### Aim of the exercise
I need only the number of lines in this data that contain the string "davidbeesley".

### Source data

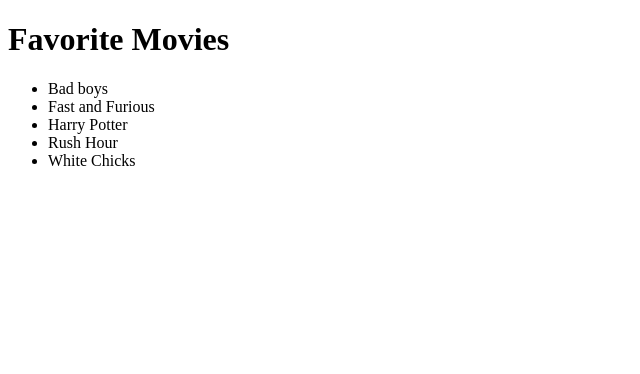
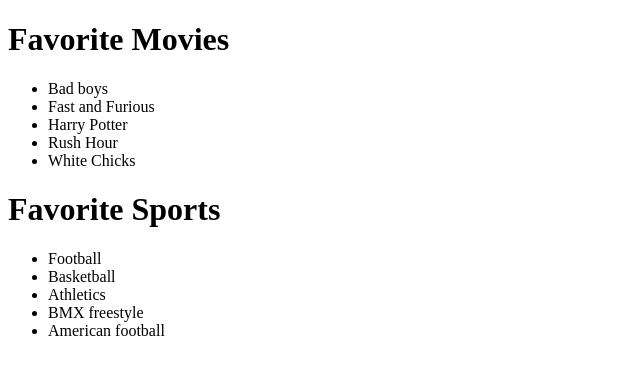
Before and after one commit to cristovaofabio/freeCodeCamp, a plain HTML site: page dom/index.html in a window 1280 px wide. Shown: the whole page, without its empty margins (0-640 px from the left). Drawn offline with Linux system fonts and the light colour scheme.

Commit message:
feat: selecting and styling elements

```diff
--- a/dom/index.html
+++ b/dom/index.html
@@ -17,7 +17,17 @@
             <li class="list-items">White Chicks</li>
         </ul>
     </div>
-    <script src="app.js"></script>
+    <div class="container">
+        <h1 id="main-heading">Favorite Sports</h1>
+        <ul>
+            <li class="list-items">Football</li>
+            <li class="list-items">Basketball</li>
+            <li class="list-items">Athletics</li>
+            <li class="list-items">BMX freestyle</li>
+            <li class="list-items">American football</li>
+        </ul>
+    </div>
+    <script src="./app.js"></script>
 
 </body>
 </html>
```
Also changed, not shown: dom/app.js (+31 -0 lines).
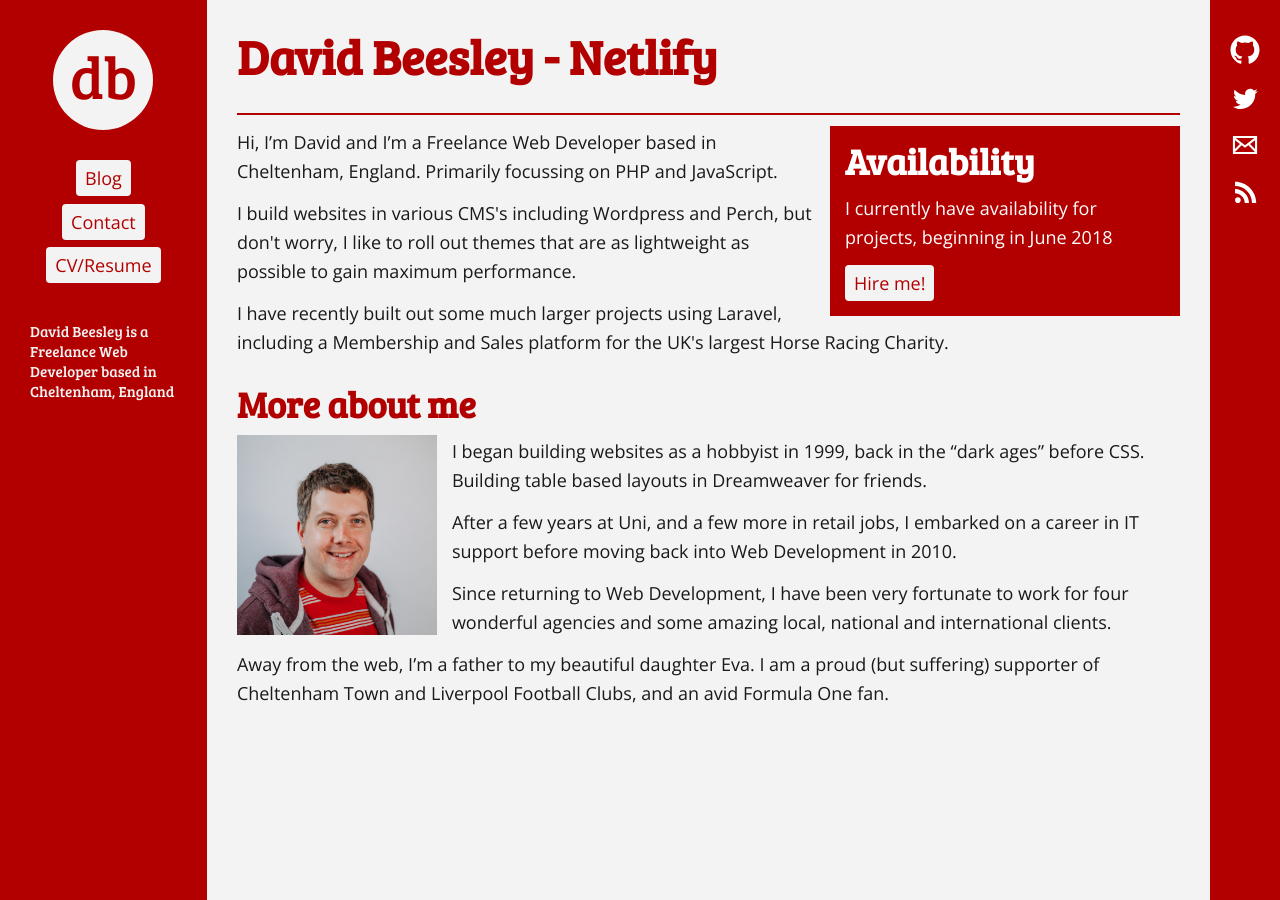
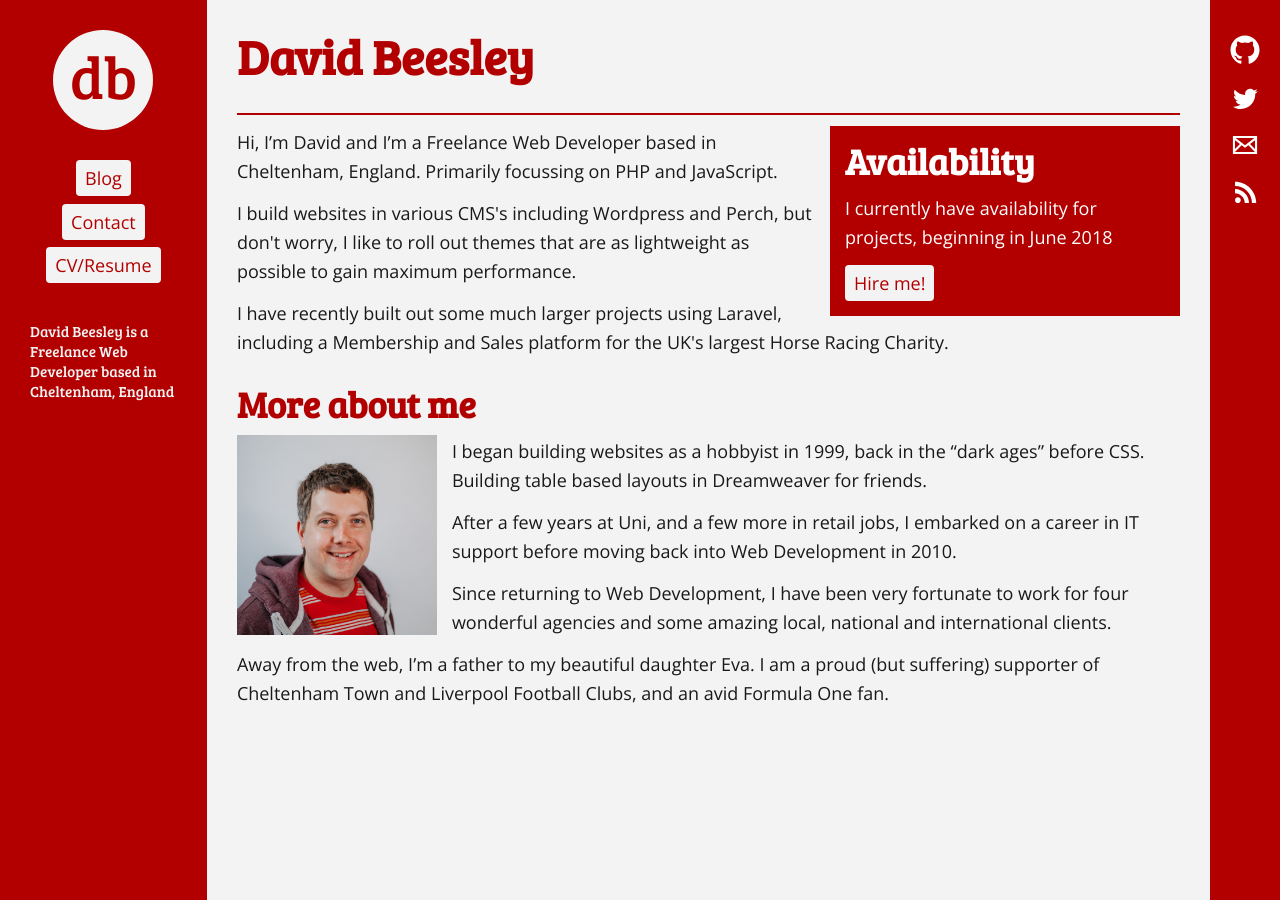
Before and after one commit to davebeesley/personal-site, a Jekyll site: the page built from index.html, in a window 1280 px wide. Built offline with Jekyll 4.4.1, drawn with Linux system fonts in a browser that asks for light colours; the list of posts is cut into pages by our own code; comment, search, counter and statistics services are not loaded.

Commit message:
Update config

```diff
--- a/_config.yml
+++ b/_config.yml
@@ -3,7 +3,7 @@ url: https://davidbeesley.co.uk
 enforce_ssl: davidbeesley.co.uk
 
 # Site settings
-title: David Beesley - Netlify
+title: David Beesley
 email: hello@davidbeesley.co.uk
 description: > #
   David Beesley is a Freelance Web Developer based in Cheltenham, England
```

### Answer below
3